Inserting in bulk

When inserting in bulk, there are at least three common choices. Each may have advantages and disadvantages, depending on your data and circumstances.

Multiple single INSERT statements

This approach has the advantage of being easy to understand and implement. This approach is likely to be inefficient because Impala has a high query start-up cost compared to Kudu's insertion performance. This will lead to relatively high latency and poor throughput.

Single INSERT statement with multiple VALUES subclauses

If you include more than 1024 VALUES statements, Impala batches them into groups of 1024 (or the value of batch_size) before sending the requests to Kudu. This approach may perform slightly better than multiple sequential INSERT statements by amortizing the query start-up penalties on the Impala side. To set the batch size for the current Impala Shell session, use the following syntax:
set batch_size=10000;

Batch insert
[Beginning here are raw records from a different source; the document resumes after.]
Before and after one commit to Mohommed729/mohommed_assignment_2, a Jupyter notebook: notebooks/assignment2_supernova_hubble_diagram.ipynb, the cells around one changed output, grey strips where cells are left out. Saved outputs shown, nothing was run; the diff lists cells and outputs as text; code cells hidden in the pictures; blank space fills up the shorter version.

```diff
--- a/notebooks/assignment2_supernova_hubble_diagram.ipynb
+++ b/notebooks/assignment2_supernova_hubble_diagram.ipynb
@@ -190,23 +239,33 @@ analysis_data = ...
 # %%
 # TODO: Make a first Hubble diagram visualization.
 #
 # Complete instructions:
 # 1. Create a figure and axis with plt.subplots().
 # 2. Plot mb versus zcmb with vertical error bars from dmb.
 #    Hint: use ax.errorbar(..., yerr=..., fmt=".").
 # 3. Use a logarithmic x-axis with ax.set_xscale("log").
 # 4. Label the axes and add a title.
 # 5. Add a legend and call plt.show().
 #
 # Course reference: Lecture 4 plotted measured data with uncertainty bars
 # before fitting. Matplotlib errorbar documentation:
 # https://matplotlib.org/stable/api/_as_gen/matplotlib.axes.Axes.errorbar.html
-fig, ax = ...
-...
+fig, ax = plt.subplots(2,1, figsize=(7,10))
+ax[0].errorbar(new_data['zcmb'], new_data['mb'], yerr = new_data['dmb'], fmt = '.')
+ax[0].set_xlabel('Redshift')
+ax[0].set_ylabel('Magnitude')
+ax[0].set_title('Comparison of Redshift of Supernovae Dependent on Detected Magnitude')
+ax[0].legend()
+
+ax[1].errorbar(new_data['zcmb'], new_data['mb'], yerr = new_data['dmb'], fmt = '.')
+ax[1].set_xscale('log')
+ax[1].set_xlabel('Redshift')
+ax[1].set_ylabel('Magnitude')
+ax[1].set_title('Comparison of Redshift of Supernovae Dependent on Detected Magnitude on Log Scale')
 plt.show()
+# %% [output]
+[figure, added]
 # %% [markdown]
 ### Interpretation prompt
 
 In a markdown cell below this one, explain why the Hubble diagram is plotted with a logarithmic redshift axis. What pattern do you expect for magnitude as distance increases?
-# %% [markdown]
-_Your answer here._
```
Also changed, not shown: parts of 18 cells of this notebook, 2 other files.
The approach that usually performs best, from the standpoint of both Impala and Kudu, is usually to import the data using a SELECT FROM subclause in Impala.

  1. If your data is not already in Impala, one strategy is to import it from a text file, such as a TSV or CSV file.
  2. Create the Kudu table, being mindful that the columns designated as primary keys cannot have null values.
  3. Insert values into the Kudu table by querying the table containing the original data, as in the following example:
    INSERT INTO my_kudu_table
    SELECT * FROM legacy_data_import_table;

Ingest using the C++ or Java API

In many cases, the appropriate ingest path is to use the C++ or Java API to insert directly into Kudu tables. Unlike other Impala tables, data inserted into Kudu tables using the API becomes available for query in Impala without the need for any INVALIDATE METADATA statements or other statements needed for other Impala storage types.